Problem details: The records below are to be restated word for word, with their images omitted.

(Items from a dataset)
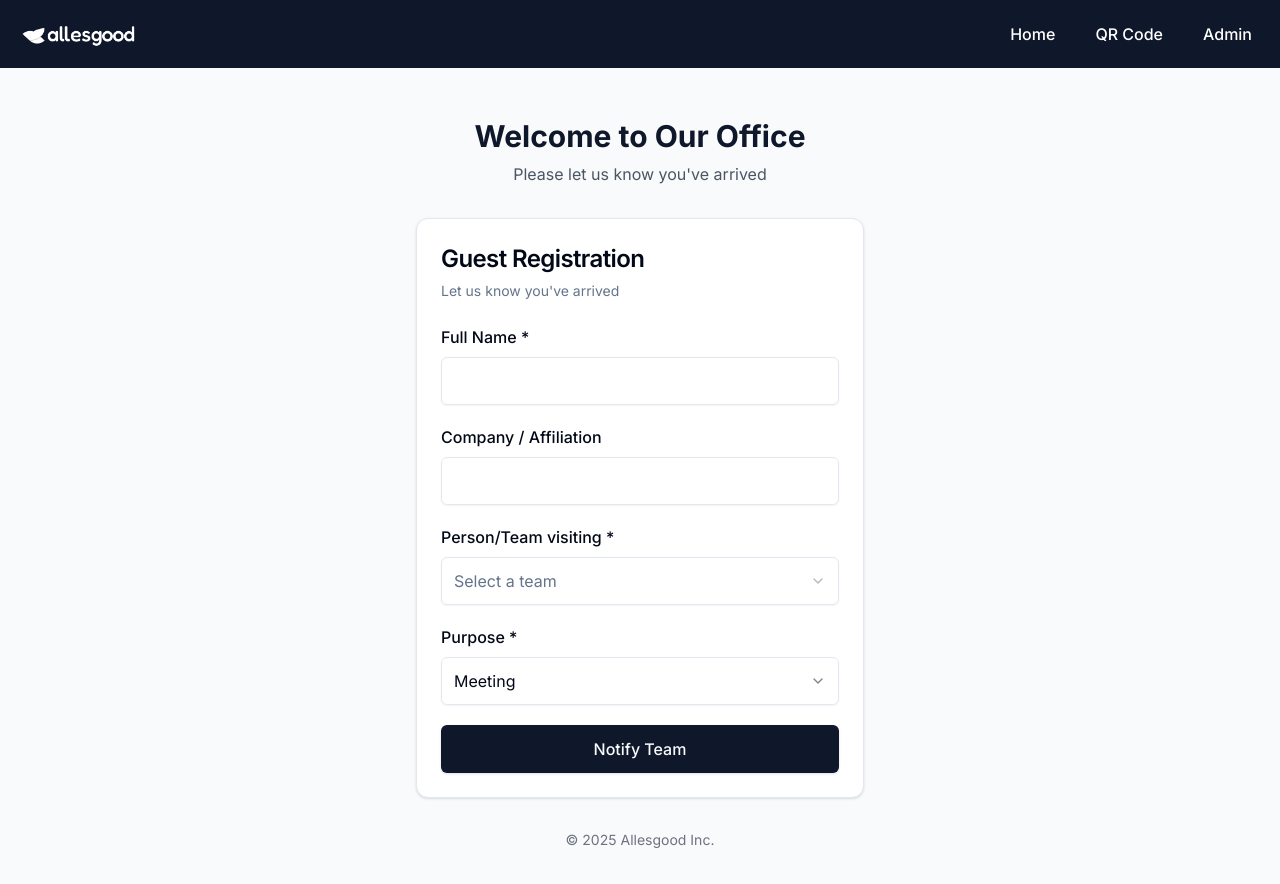
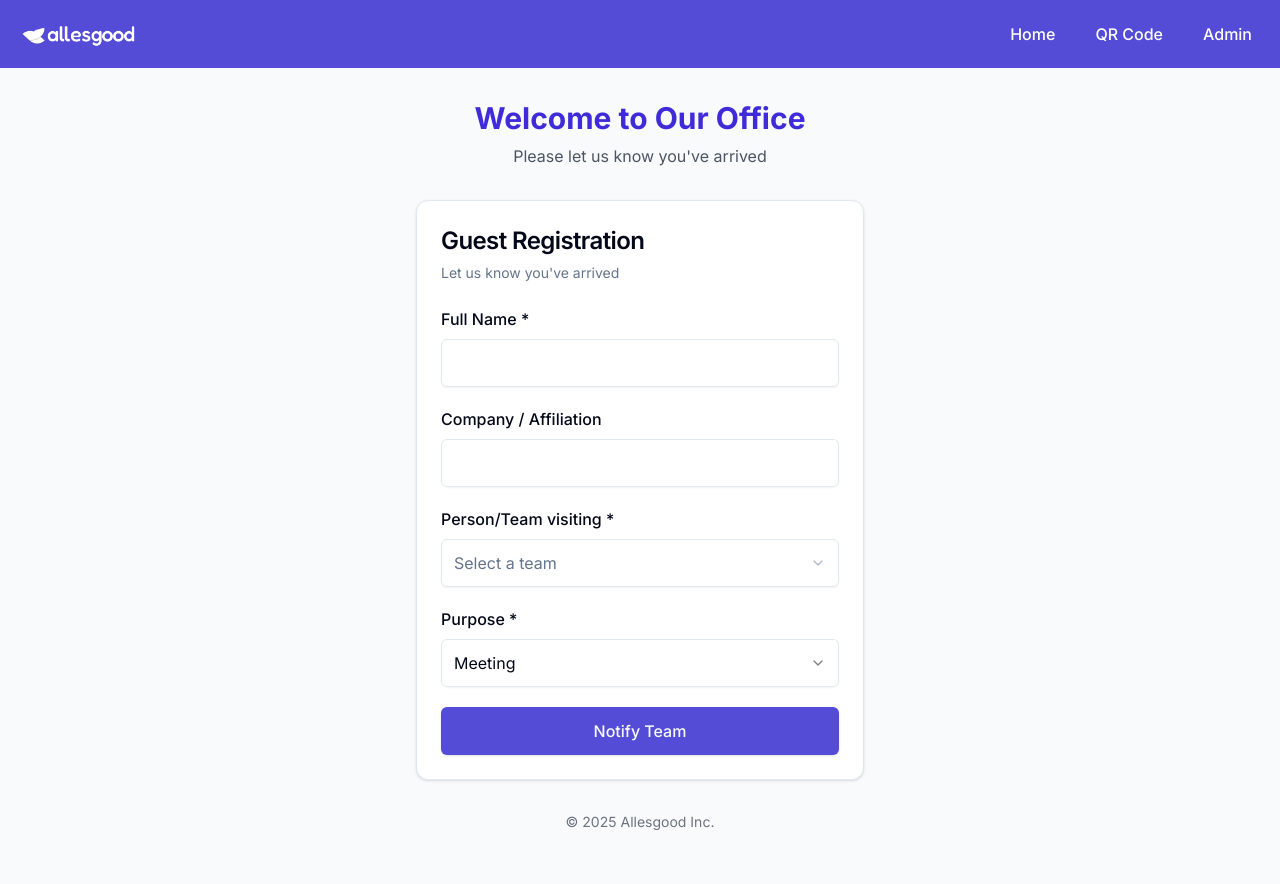
Before and after one commit to ethical-shukatsu-dev/allesgood-receptionist, a Next.js app: page / in a window 1280 px wide. Built offline with nearby package versions, Linux system fonts and the light colour scheme.

Commit message:
Update Tailwind CSS configuration and Navbar component styles. Added a new color palette to the Tailwind config, modified Navbar background and hover colors to use the new purple shades, and adjusted global CSS primary color for consistency.

```diff
--- a/app/page.tsx
+++ b/app/page.tsx
@@ -1,13 +1,13 @@
-import GuestForm from '@/components/GuestForm'
+import GuestForm from "@/components/GuestForm";
 
 export default function Home() {
   return (
-    <div className="flex flex-col items-center justify-center min-h-screen p-4">
+    <div className="flex flex-col items-center min-h-screen p-4">
       <header className="mb-8 text-center">
-        <h1 className="text-3xl font-bold text-primary">Welcome to Our Office</h1>
-        <p className="mt-2 text-gray-600">
-          Please let us know you've arrived
-        </p>
+        <h1 className="text-3xl font-bold text-primary">
+          Welcome to Our Office
+        </h1>
+        <p className="mt-2 text-gray-600">Please let us know you've arrived</p>
       </header>
 
       <GuestForm />
@@ -16,5 +16,5 @@ export default function Home() {
         © {new Date().getFullYear()} Allesgood Inc.
       </footer>
     </div>
-  )
+  );
 }
--- a/components/GuestForm.tsx
+++ b/components/GuestForm.tsx
@@ -199,7 +199,7 @@ export default function GuestForm() {
             <Button
               type="submit"
               disabled={isSubmitting}
-              className="w-full h-12 text-base font-medium mt-4"
+              className="w-full bg-purple400 h-12 text-base font-medium mt-4"
             >
               {isSubmitting ? 'Notifying...' : 'Notify Team'}
             </Button>
--- a/components/Navbar.tsx
+++ b/components/Navbar.tsx
@@ -18,7 +18,7 @@ export default function Navbar() {
   };
 
   return (
-    <nav className="bg-primary text-white px-4 relative">
+    <nav className="bg-purple400 text-white px-4 relative">
       <div className="container mx-auto flex flex-wrap justify-between items-center">
         <Link href="/" className="hover:text-gray-200">
           <Image
@@ -34,7 +34,7 @@ export default function Navbar() {
         {/* Mobile menu button */}
         <button
           onClick={toggleMenu}
-          className="md:hidden flex items-center px-3 py-2 rounded text-white hover:bg-primary-dark"
+          className="md:hidden flex items-center px-3 py-2 rounded text-white hover:bg-purple700"
           aria-label="Toggle menu"
         >
           <svg
@@ -66,14 +66,14 @@ export default function Navbar() {
         <div
           className={`${
             isMenuOpen ? "block" : "hidden"
-          } md:flex md:items-center w-full md:w-auto mt-4 md:mt-0`}
+          } md:flex md:items-center w-full md:w-auto mb-4 md:mb-0`}
         >
           <div className="flex flex-col md:flex-row md:space-x-4 space-y-2 md:space-y-0">
             <Link
               href="/"
               className={`px-3 py-3 rounded-md text-base font-medium ${
                 isActive("/")
-                  ? "bg-primary-dark text-white"
+                  ? "bg-purple400 text-white"
                   : "hover:bg-opacity-75"
               }`}
               onClick={() => setIsMenuOpen(false)}
@@ -85,7 +85,7 @@ export default function Navbar() {
               href="/qr"
               className={`px-3 py-3 rounded-md text-base font-medium ${
                 isActive("/qr")
-                  ? "bg-primary-dark text-white"
+                  ? "bg-purple400 text-white"
                   : "hover:bg-opacity-75"
               }`}
               onClick={() => setIsMenuOpen(false)}
@@ -97,7 +97,7 @@ export default function Navbar() {
               href="/admin"
               className={`px-3 py-3 rounded-md text-base font-medium ${
                 isActive("/admin")
-                  ? "bg-primary-dark text-white"
+                  ? "bg-purple400 text-white"
                   : "hover:bg-opacity-75"
               }`}
               onClick={() => setIsMenuOpen(false)}
--- /dev/null
+++ b/lib/colorPalette.ts
@@ -0,0 +1,33 @@
+export const colorPalette = {
+  white0: '#ffffff00', //透過度0%
+  white30: '#ffffff33', //透過度30%
+  white40: '#ffffff66', //透過度40%
+  white50: '#ffffff80', //透過度50%
+  white60: '#ffffff99', //透過度60%
+  white: '#ffffff',
+  neutral2: '#FAFAFA',
+  black10: '#1D1D2A59', //透過度35%
+  black25: '#F9F9FCE6', //透過度90%
+  black50: '#F9F9FC',
+  black100: '#F3F3F6',
+  black200: '#ECECF1',
+  black400: '#CECED5',
+  black500: '#B2B2B8',
+  black700: '#515156',
+  black900: '#1D1D2A',
+  green50: '#4dd1c6',
+  green100: '#039C8121', //透過度13%
+  green200: '#039C8133', //透過度20%
+  green400: '#09A88B',
+  purple50: '#544CD60F', // 透過度6%
+  purple100: '#E1DBFF',
+  purple400: '#544CD6', // primary
+  purple700: '#4A48BC',
+  orange25: '#FEF8F4',
+  orange50: '#FD942529', //透過度16%
+  orange100: '#FFEFDE',
+  orange400: '#FD9425',
+  red50: '#E8325729', //透過度16%
+  red100: '#FEE3E8',
+  red400: '#E83257'
+}
--- a/styles/globals.css
+++ b/styles/globals.css
@@ -23,7 +23,7 @@ body {
 
     --popover-foreground: 222.2 84% 4.9%;
 
-    --primary: 222.2 47.4% 11.2%;
+    --primary: 247 70% 51%; /* purple400: #544CD6 */
 
     --primary-foreground: 210 40% 98%;
 
@@ -75,7 +75,7 @@ body {
 
     --popover-foreground: 210 40% 98%;
 
-    --primary: 210 40% 98%;
+    --primary: 247 70% 51%; /* purple400: #544CD6 */
 
     --primary-foreground: 222.2 47.4% 11.2%;
 
--- a/tailwind.config.js
+++ b/tailwind.config.js
@@ -13,6 +13,39 @@ module.exports = {
   				DEFAULT: 'hsl(var(--primary))',
   				foreground: 'hsl(var(--primary-foreground))'
   			},
+  			// Add our color palette
+  			white0: '#ffffff00',
+  			white30: '#ffffff33',
+  			white40: '#ffffff66',
+  			white50: '#ffffff80',
+  			white60: '#ffffff99',
+  			white: '#ffffff',
+  			neutral2: '#FAFAFA',
+  			black10: '#1D1D2A59',
+  			black25: '#F9F9FCE6',
+  			black50: '#F9F9FC',
+  			black100: '#F3F3F6',
+  			black200: '#ECECF1',
+  			black400: '#CECED5',
+  			black500: '#B2B2B8',
+  			black700: '#515156',
+  			black900: '#1D1D2A',
+  			green50: '#4dd1c6',
+  			green100: '#039C8121',
+  			green200: '#039C8133',
+  			green400: '#09A88B',
+  			purple50: '#544CD60F',
+  			purple100: '#E1DBFF',
+  			purple400: '#544CD6', // primary
+  			purple700: '#4A48BC',
+  			orange25: '#FEF8F4',
+  			orange50: '#FD942529',
+  			orange100: '#FFEFDE',
+  			orange400: '#FD9425',
+  			red50: '#E8325729',
+  			red100: '#FEE3E8',
+  			red400: '#E83257',
+  			// Original colors
   			background: 'hsl(var(--background))',
   			foreground: 'hsl(var(--foreground))',
   			card: {
```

Response area:
Before and after one commit to ethical-shukatsu-dev/allesgood-receptionist, a Next.js app: page / in a window 1280 px wide. Built offline with nearby package versions, Linux system fonts and the light colour scheme.

Commit message:
Update Tailwind CSS configuration and Navbar component styles. Added a new color palette to the Tailwind config, modified Navbar background and hover colors to use the new purple shades, and adjusted global CSS primary color for consistency.

```diff
--- a/app/page.tsx
+++ b/app/page.tsx
@@ -1,13 +1,13 @@
-import GuestForm from '@/components/GuestForm'
+import GuestForm from "@/components/GuestForm";
 
 export default function Home() {
   return (
-    <div className="flex flex-col items-center justify-center min-h-screen p-4">
+    <div className="flex flex-col items-center min-h-screen p-4">
       <header className="mb-8 text-center">
-        <h1 className="text-3xl font-bold text-primary">Welcome to Our Office</h1>
-        <p className="mt-2 text-gray-600">
-          Please let us know you've arrived
-        </p>
+        <h1 className="text-3xl font-bold text-primary">
+          Welcome to Our Office
+        </h1>
+        <p className="mt-2 text-gray-600">Please let us know you've arrived</p>
       </header>
 
       <GuestForm />
@@ -16,5 +16,5 @@ export default function Home() {
         © {new Date().getFullYear()} Allesgood Inc.
       </footer>
     </div>
-  )
+  );
 }
--- a/components/GuestForm.tsx
+++ b/components/GuestForm.tsx
@@ -199,7 +199,7 @@ export default function GuestForm() {
             <Button
               type="submit"
               disabled={isSubmitting}
-              className="w-full h-12 text-base font-medium mt-4"
+              className="w-full bg-purple400 h-12 text-base font-medium mt-4"
             >
               {isSubmitting ? 'Notifying...' : 'Notify Team'}
             </Button>
--- a/components/Navbar.tsx
+++ b/components/Navbar.tsx
@@ -18,7 +18,7 @@ export default function Navbar() {
   };
 
   return (
-    <nav className="bg-primary text-white px-4 relative">
+    <nav className="bg-purple400 text-white px-4 relative">
       <div className="container mx-auto flex flex-wrap justify-between items-center">
         <Link href="/" className="hover:text-gray-200">
           <Image
@@ -34,7 +34,7 @@ export default function Navbar() {
         {/* Mobile menu button */}
         <button
           onClick={toggleMenu}
-          className="md:hidden flex items-center px-3 py-2 rounded text-white hover:bg-primary-dark"
+          className="md:hidden flex items-center px-3 py-2 rounded text-white hover:bg-purple700"
           aria-label="Toggle menu"
         >
           <svg
@@ -66,14 +66,14 @@ export default function Navbar() {
         <div
           className={`${
             isMenuOpen ? "block" : "hidden"
-          } md:flex md:items-center w-full md:w-auto mt-4 md:mt-0`}
+          } md:flex md:items-center w-full md:w-auto mb-4 md:mb-0`}
         >
           <div className="flex flex-col md:flex-row md:space-x-4 space-y-2 md:space-y-0">
             <Link
               href="/"
               className={`px-3 py-3 rounded-md text-base font-medium ${
                 isActive("/")
-                  ? "bg-primary-dark text-white"
+                  ? "bg-purple400 text-white"
                   : "hover:bg-opacity-75"
               }`}
               onClick={() => setIsMenuOpen(false)}
@@ -85,7 +85,7 @@ export default function Navbar() {
               href="/qr"
               className={`px-3 py-3 rounded-md text-base font-medium ${
                 isActive("/qr")
-                  ? "bg-primary-dark text-white"
+                  ? "bg-purple400 text-white"
                   : "hover:bg-opacity-75"
               }`}
               onClick={() => setIsMenuOpen(false)}
@@ -97,7 +97,7 @@ export default function Navbar() {
               href="/admin"
               className={`px-3 py-3 rounded-md text-base font-medium ${
                 isActive("/admin")
-                  ? "bg-primary-dark text-white"
+                  ? "bg-purple400 text-white"
                   : "hover:bg-opacity-75"
               }`}
               onClick={() => setIsMenuOpen(false)}
--- /dev/null
+++ b/lib/colorPalette.ts
@@ -0,0 +1,33 @@
+export const colorPalette = {
+  white0: '#ffffff00', //透過度0%
+  white30: '#ffffff33', //透過度30%
+  white40: '#ffffff66', //透過度40%
+  white50: '#ffffff80', //透過度50%
+  white60: '#ffffff99', //透過度60%
+  white: '#ffffff',
+  neutral2: '#FAFAFA',
+  black10: '#1D1D2A59', //透過度35%
+  black25: '#F9F9FCE6', //透過度90%
+  black50: '#F9F9FC',
+  black100: '#F3F3F6',
+  black200: '#ECECF1',
+  black400: '#CECED5',
+  black500: '#B2B2B8',
+  black700: '#515156',
+  black900: '#1D1D2A',
+  green50: '#4dd1c6',
+  green100: '#039C8121', //透過度13%
+  green200: '#039C8133', //透過度20%
+  green400: '#09A88B',
+  purple50: '#544CD60F', // 透過度6%
+  purple100: '#E1DBFF',
+  purple400: '#544CD6', // primary
+  purple700: '#4A48BC',
+  orange25: '#FEF8F4',
+  orange50: '#FD942529', //透過度16%
+  orange100: '#FFEFDE',
+  orange400: '#FD9425',
+  red50: '#E8325729', //透過度16%
+  red100: '#FEE3E8',
+  red400: '#E83257'
+}
--- a/styles/globals.css
+++ b/styles/globals.css
@@ -23,7 +23,7 @@ body {
 
     --popover-foreground: 222.2 84% 4.9%;
 
-    --primary: 222.2 47.4% 11.2%;
+    --primary: 247 70% 51%; /* purple400: #544CD6 */
 
     --primary-foreground: 210 40% 98%;
 
@@ -75,7 +75,7 @@ body {
 
     --popover-foreground: 210 40% 98%;
 
-    --primary: 210 40% 98%;
+    --primary: 247 70% 51%; /* purple400: #544CD6 */
 
     --primary-foreground: 222.2 47.4% 11.2%;
 
--- a/tailwind.config.js
+++ b/tailwind.config.js
@@ -13,6 +13,39 @@ module.exports = {
   				DEFAULT: 'hsl(var(--primary))',
   				foreground: 'hsl(var(--primary-foreground))'
   			},
+  			// Add our color palette
+  			white0: '#ffffff00',
+  			white30: '#ffffff33',
+  			white40: '#ffffff66',
+  			white50: '#ffffff80',
+  			white60: '#ffffff99',
+  			white: '#ffffff',
+  			neutral2: '#FAFAFA',
+  			black10: '#1D1D2A59',
+  			black25: '#F9F9FCE6',
+  			black50: '#F9F9FC',
+  			black100: '#F3F3F6',
+  			black200: '#ECECF1',
+  			black400: '#CECED5',
+  			black500: '#B2B2B8',
+  			black700: '#515156',
+  			black900: '#1D1D2A',
+  			green50: '#4dd1c6',
+  			green100: '#039C8121',
+  			green200: '#039C8133',
+  			green400: '#09A88B',
+  			purple50: '#544CD60F',
+  			purple100: '#E1DBFF',
+  			purple400: '#544CD6', // primary
+  			purple700: '#4A48BC',
+  			orange25: '#FEF8F4',
+  			orange50: '#FD942529',
+  			orange100: '#FFEFDE',
+  			orange400: '#FD9425',
+  			red50: '#E8325729',
+  			red100: '#FEE3E8',
+  			red400: '#E83257',
+  			// Original colors
   			background: 'hsl(var(--background))',
   			foreground: 'hsl(var(--foreground))',
   			card: {
```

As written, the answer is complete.